**Work to be completed**: Print the whole listing exactly as it appears, but skip the pictures.

**Information provided**:
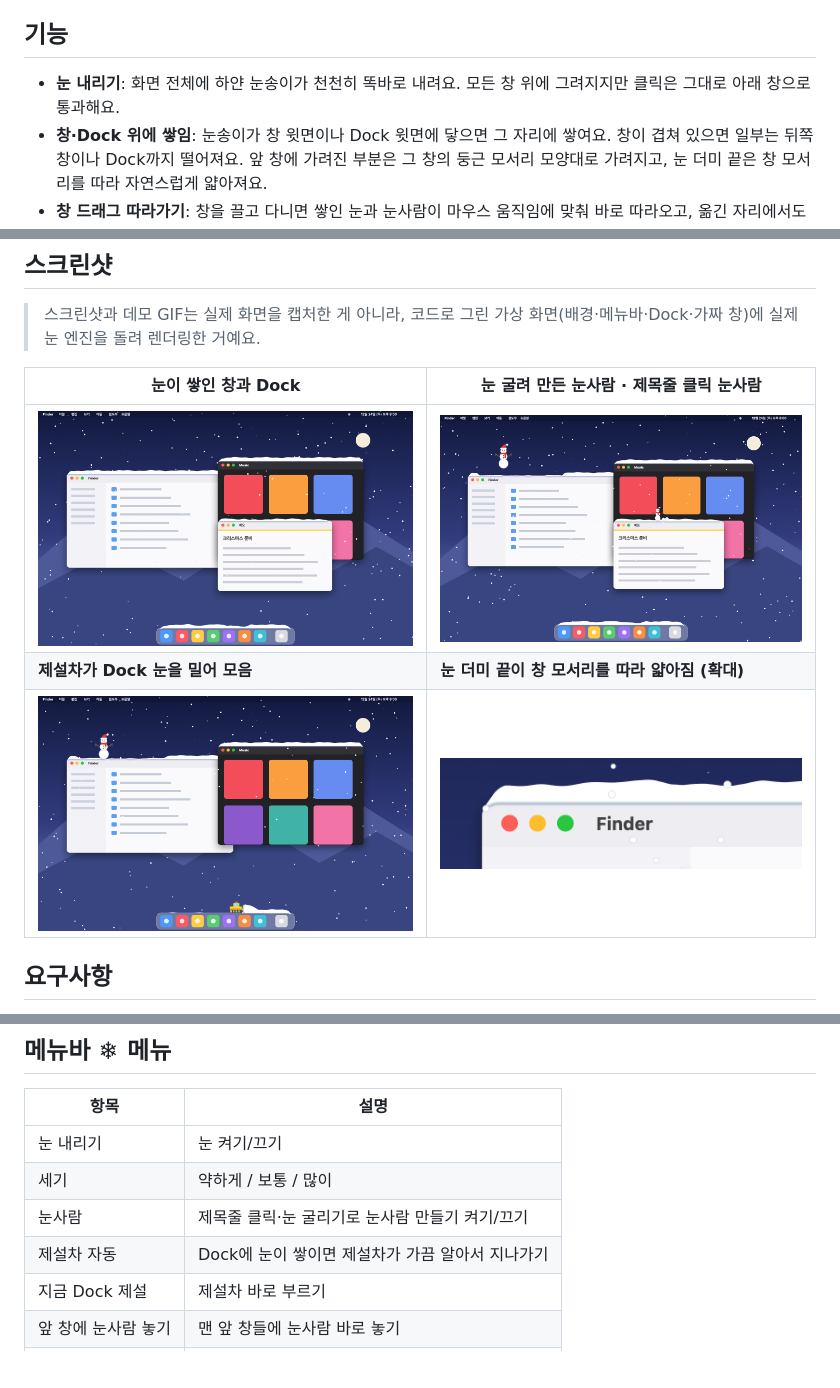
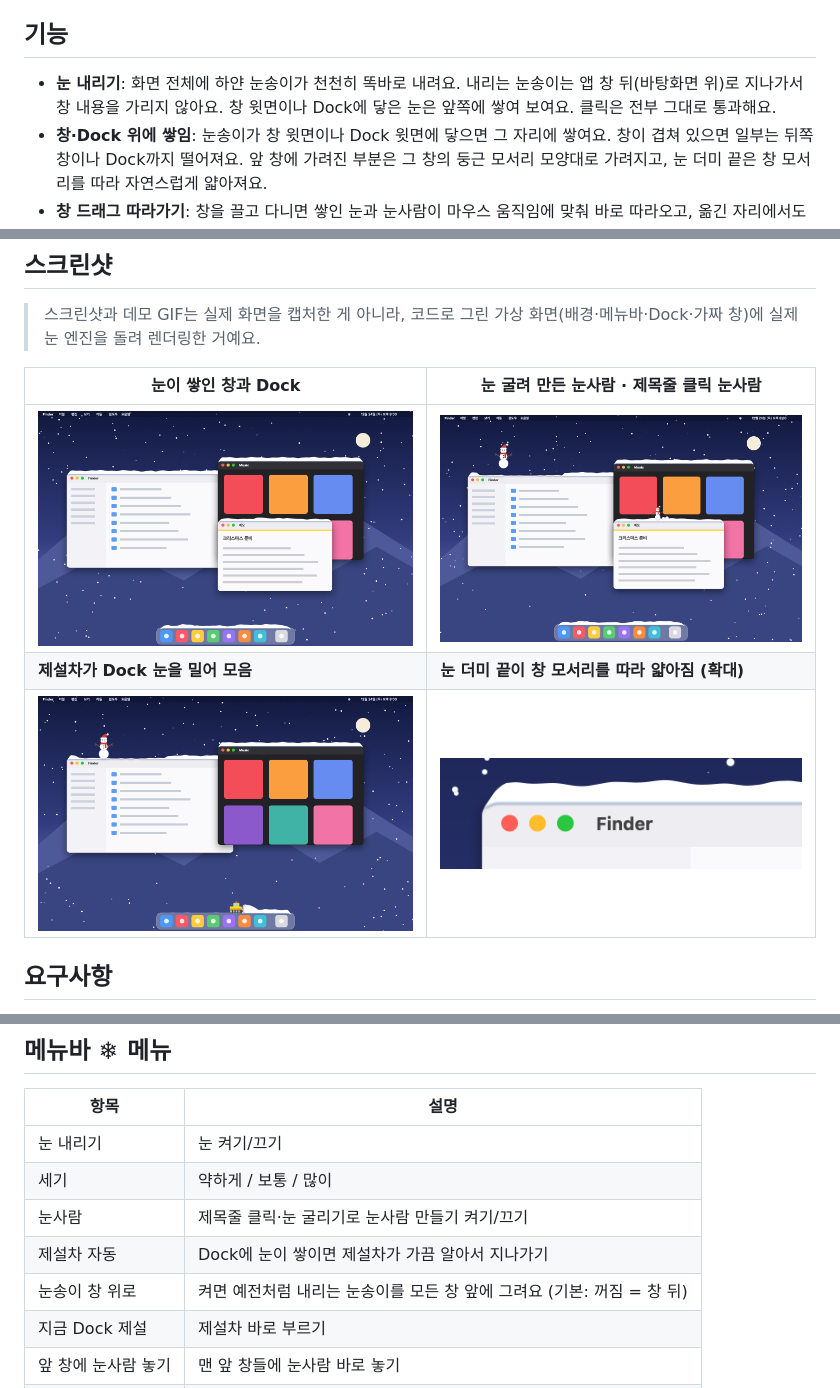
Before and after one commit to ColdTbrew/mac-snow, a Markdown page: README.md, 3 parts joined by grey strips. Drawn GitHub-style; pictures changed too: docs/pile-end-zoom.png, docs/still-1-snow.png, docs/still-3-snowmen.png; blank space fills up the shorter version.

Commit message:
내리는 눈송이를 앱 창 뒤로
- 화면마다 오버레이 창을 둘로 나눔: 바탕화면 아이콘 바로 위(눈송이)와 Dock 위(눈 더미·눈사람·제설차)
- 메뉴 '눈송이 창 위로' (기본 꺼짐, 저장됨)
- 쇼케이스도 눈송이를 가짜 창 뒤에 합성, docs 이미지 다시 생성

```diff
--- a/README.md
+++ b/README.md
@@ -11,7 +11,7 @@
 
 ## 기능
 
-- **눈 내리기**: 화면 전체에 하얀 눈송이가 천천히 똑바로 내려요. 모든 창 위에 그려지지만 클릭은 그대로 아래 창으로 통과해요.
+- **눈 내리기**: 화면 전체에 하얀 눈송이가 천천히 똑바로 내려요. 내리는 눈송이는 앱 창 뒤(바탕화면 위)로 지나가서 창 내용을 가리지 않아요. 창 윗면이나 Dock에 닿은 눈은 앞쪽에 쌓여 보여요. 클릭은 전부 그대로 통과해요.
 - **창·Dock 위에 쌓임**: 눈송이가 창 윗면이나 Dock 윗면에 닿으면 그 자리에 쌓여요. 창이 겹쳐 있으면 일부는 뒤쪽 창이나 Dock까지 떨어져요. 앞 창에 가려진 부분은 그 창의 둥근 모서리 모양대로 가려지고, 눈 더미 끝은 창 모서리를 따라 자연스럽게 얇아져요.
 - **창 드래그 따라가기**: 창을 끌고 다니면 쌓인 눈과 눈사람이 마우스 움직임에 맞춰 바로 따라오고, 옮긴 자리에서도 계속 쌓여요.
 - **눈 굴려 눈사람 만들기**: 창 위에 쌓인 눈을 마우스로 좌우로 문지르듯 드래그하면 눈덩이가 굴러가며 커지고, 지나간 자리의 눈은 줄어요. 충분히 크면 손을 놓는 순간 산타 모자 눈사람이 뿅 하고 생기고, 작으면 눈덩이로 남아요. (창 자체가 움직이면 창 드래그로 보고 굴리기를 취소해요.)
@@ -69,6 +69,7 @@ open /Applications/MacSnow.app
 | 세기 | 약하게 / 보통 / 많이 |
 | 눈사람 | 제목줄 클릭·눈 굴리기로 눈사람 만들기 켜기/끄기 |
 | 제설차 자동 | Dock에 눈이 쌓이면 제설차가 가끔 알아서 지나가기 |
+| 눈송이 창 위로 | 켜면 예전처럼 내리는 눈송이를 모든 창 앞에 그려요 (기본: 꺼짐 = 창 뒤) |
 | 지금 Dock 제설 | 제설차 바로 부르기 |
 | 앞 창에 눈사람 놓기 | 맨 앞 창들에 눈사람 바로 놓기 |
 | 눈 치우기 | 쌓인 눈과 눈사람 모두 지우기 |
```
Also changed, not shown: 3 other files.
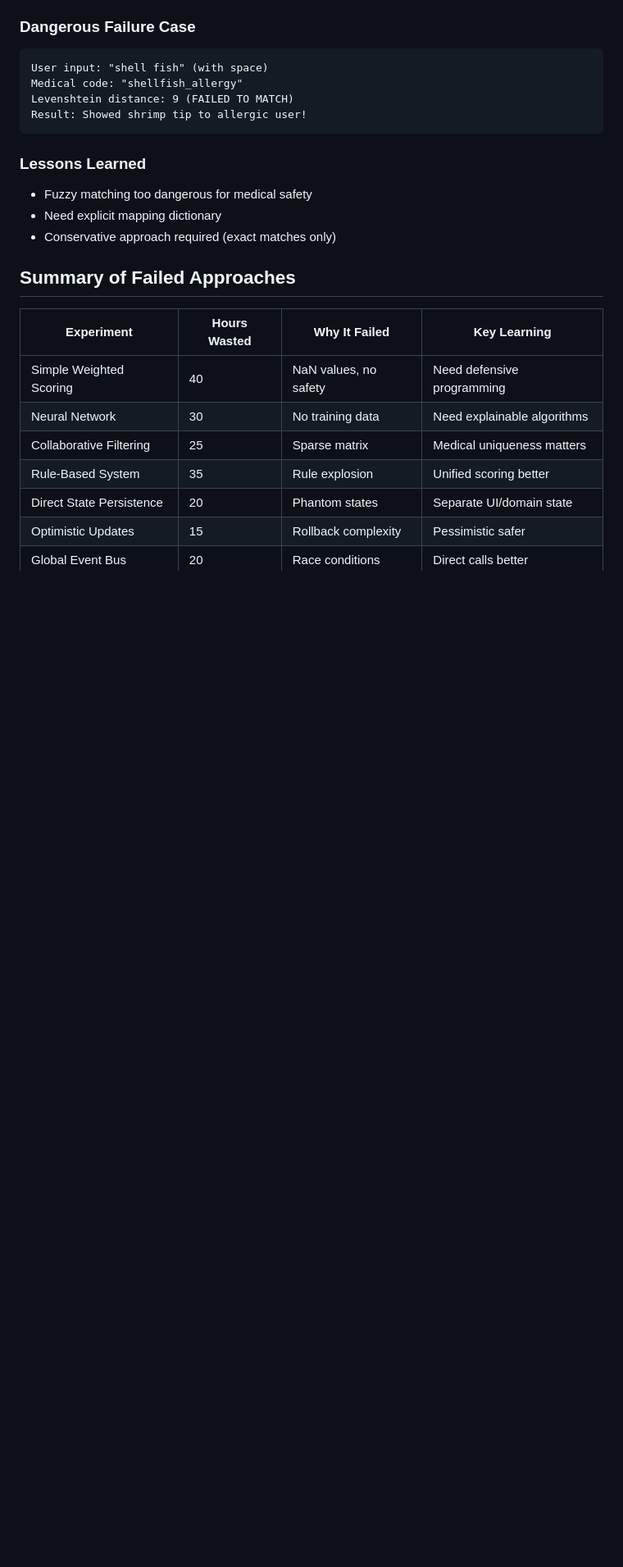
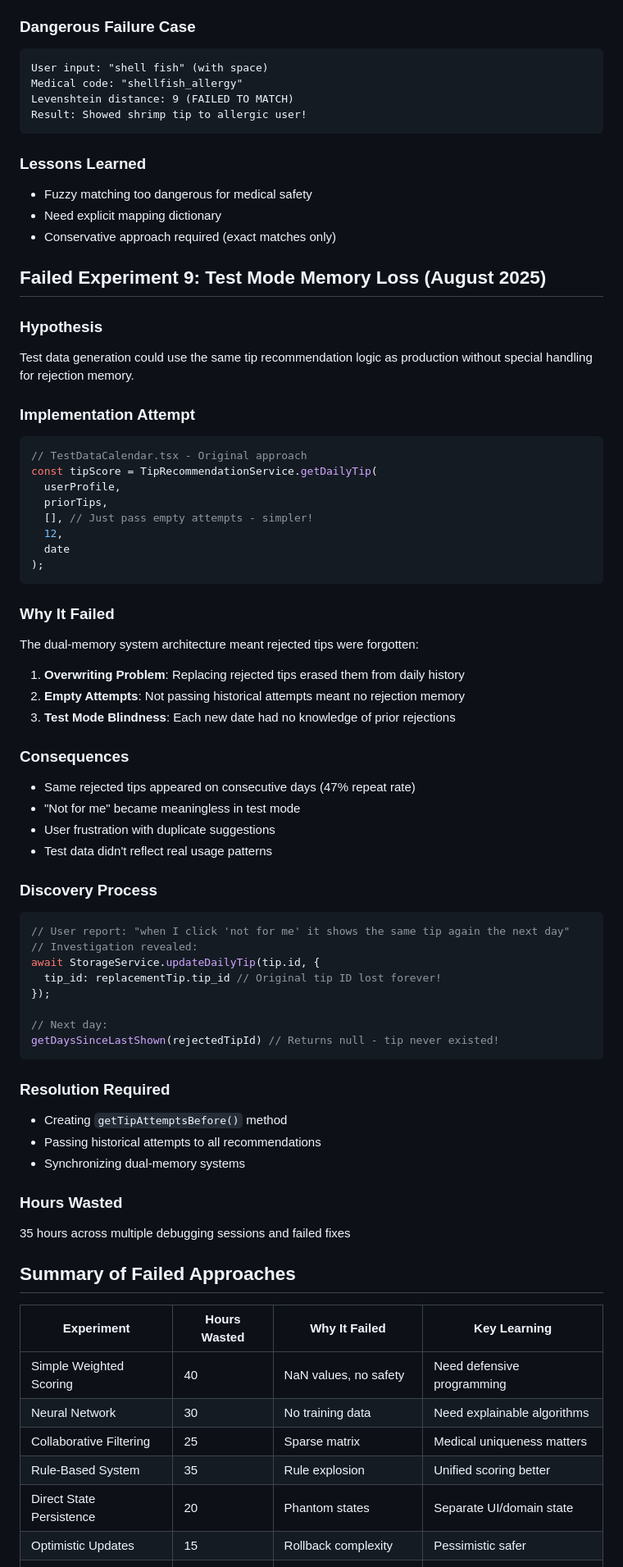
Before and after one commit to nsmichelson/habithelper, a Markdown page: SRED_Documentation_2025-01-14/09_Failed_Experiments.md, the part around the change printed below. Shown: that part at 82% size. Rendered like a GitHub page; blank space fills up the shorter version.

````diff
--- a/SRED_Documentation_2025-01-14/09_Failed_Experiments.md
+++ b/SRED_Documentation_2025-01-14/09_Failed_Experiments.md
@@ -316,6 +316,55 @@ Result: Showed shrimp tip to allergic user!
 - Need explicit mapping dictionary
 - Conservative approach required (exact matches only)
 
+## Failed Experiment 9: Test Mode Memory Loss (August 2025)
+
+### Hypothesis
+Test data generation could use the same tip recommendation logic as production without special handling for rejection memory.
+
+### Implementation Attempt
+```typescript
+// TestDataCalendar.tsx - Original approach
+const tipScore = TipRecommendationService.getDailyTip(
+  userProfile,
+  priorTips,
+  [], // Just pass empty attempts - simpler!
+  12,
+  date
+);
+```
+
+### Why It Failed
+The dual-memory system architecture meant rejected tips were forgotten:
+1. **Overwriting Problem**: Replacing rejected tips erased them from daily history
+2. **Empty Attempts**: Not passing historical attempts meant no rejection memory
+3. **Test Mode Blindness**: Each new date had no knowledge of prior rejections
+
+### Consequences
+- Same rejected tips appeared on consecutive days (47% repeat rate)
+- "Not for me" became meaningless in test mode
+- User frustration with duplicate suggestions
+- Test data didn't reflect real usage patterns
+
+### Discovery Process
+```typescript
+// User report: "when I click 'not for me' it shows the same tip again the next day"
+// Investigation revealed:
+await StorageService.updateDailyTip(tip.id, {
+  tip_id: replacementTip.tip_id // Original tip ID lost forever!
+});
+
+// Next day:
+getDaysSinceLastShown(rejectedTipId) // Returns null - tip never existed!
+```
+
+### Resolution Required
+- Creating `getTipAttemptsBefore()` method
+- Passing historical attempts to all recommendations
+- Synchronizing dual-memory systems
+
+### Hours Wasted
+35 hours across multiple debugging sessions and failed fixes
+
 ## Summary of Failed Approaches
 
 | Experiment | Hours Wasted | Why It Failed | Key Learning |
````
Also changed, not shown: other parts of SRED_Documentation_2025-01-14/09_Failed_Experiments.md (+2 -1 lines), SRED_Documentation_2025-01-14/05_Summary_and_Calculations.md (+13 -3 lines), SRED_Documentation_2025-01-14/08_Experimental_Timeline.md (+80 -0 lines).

**Problem solution**:
Before and after one commit to ColdTbrew/mac-snow, a Markdown page: README.md, 3 parts joined by grey strips. Drawn GitHub-style; pictures changed too: docs/pile-end-zoom.png, docs/still-1-snow.png, docs/still-3-snowmen.png; blank space fills up the shorter version.

Commit message:
내리는 눈송이를 앱 창 뒤로
- 화면마다 오버레이 창을 둘로 나눔: 바탕화면 아이콘 바로 위(눈송이)와 Dock 위(눈 더미·눈사람·제설차)
- 메뉴 '눈송이 창 위로' (기본 꺼짐, 저장됨)
- 쇼케이스도 눈송이를 가짜 창 뒤에 합성, docs 이미지 다시 생성

```diff
--- a/README.md
+++ b/README.md
@@ -11,7 +11,7 @@
 
 ## 기능
 
-- **눈 내리기**: 화면 전체에 하얀 눈송이가 천천히 똑바로 내려요. 모든 창 위에 그려지지만 클릭은 그대로 아래 창으로 통과해요.
+- **눈 내리기**: 화면 전체에 하얀 눈송이가 천천히 똑바로 내려요. 내리는 눈송이는 앱 창 뒤(바탕화면 위)로 지나가서 창 내용을 가리지 않아요. 창 윗면이나 Dock에 닿은 눈은 앞쪽에 쌓여 보여요. 클릭은 전부 그대로 통과해요.
 - **창·Dock 위에 쌓임**: 눈송이가 창 윗면이나 Dock 윗면에 닿으면 그 자리에 쌓여요. 창이 겹쳐 있으면 일부는 뒤쪽 창이나 Dock까지 떨어져요. 앞 창에 가려진 부분은 그 창의 둥근 모서리 모양대로 가려지고, 눈 더미 끝은 창 모서리를 따라 자연스럽게 얇아져요.
 - **창 드래그 따라가기**: 창을 끌고 다니면 쌓인 눈과 눈사람이 마우스 움직임에 맞춰 바로 따라오고, 옮긴 자리에서도 계속 쌓여요.
 - **눈 굴려 눈사람 만들기**: 창 위에 쌓인 눈을 마우스로 좌우로 문지르듯 드래그하면 눈덩이가 굴러가며 커지고, 지나간 자리의 눈은 줄어요. 충분히 크면 손을 놓는 순간 산타 모자 눈사람이 뿅 하고 생기고, 작으면 눈덩이로 남아요. (창 자체가 움직이면 창 드래그로 보고 굴리기를 취소해요.)
@@ -69,6 +69,7 @@ open /Applications/MacSnow.app
 | 세기 | 약하게 / 보통 / 많이 |
 | 눈사람 | 제목줄 클릭·눈 굴리기로 눈사람 만들기 켜기/끄기 |
 | 제설차 자동 | Dock에 눈이 쌓이면 제설차가 가끔 알아서 지나가기 |
+| 눈송이 창 위로 | 켜면 예전처럼 내리는 눈송이를 모든 창 앞에 그려요 (기본: 꺼짐 = 창 뒤) |
 | 지금 Dock 제설 | 제설차 바로 부르기 |
 | 앞 창에 눈사람 놓기 | 맨 앞 창들에 눈사람 바로 놓기 |
 | 눈 치우기 | 쌓인 눈과 눈사람 모두 지우기 |
```
Also changed, not shown: 3 other files.
Before and after one commit to nsmichelson/habithelper, a Markdown page: SRED_Documentation_2025-01-14/09_Failed_Experiments.md, the part around the change printed below. Shown: that part at 82% size. Rendered like a GitHub page; blank space fills up the shorter version.

````diff
--- a/SRED_Documentation_2025-01-14/09_Failed_Experiments.md
+++ b/SRED_Documentation_2025-01-14/09_Failed_Experiments.md
@@ -316,6 +316,55 @@ Result: Showed shrimp tip to allergic user!
 - Need explicit mapping dictionary
 - Conservative approach required (exact matches only)
 
+## Failed Experiment 9: Test Mode Memory Loss (August 2025)
+
+### Hypothesis
+Test data generation could use the same tip recommendation logic as production without special handling for rejection memory.
+
+### Implementation Attempt
+```typescript
+// TestDataCalendar.tsx - Original approach
+const tipScore = TipRecommendationService.getDailyTip(
+  userProfile,
+  priorTips,
+  [], // Just pass empty attempts - simpler!
+  12,
+  date
+);
+```
+
+### Why It Failed
+The dual-memory system architecture meant rejected tips were forgotten:
+1. **Overwriting Problem**: Replacing rejected tips erased them from daily history
+2. **Empty Attempts**: Not passing historical attempts meant no rejection memory
+3. **Test Mode Blindness**: Each new date had no knowledge of prior rejections
+
+### Consequences
+- Same rejected tips appeared on consecutive days (47% repeat rate)
+- "Not for me" became meaningless in test mode
+- User frustration with duplicate suggestions
+- Test data didn't reflect real usage patterns
+
+### Discovery Process
+```typescript
+// User report: "when I click 'not for me' it shows the same tip again the next day"
+// Investigation revealed:
+await StorageService.updateDailyTip(tip.id, {
+  tip_id: replacementTip.tip_id // Original tip ID lost forever!
+});
+
+// Next day:
+getDaysSinceLastShown(rejectedTipId) // Returns null - tip never existed!
+```
+
+### Resolution Required
+- Creating `getTipAttemptsBefore()` method
+- Passing historical attempts to all recommendations
+- Synchronizing dual-memory systems
+
+### Hours Wasted
+35 hours across multiple debugging sessions and failed fixes
+
 ## Summary of Failed Approaches
 
 | Experiment | Hours Wasted | Why It Failed | Key Learning |
````
Also changed, not shown: other parts of SRED_Documentation_2025-01-14/09_Failed_Experiments.md (+2 -1 lines), SRED_Documentation_2025-01-14/05_Summary_and_Calculations.md (+13 -3 lines), SRED_Documentation_2025-01-14/08_Experimental_Timeline.md (+80 -0 lines).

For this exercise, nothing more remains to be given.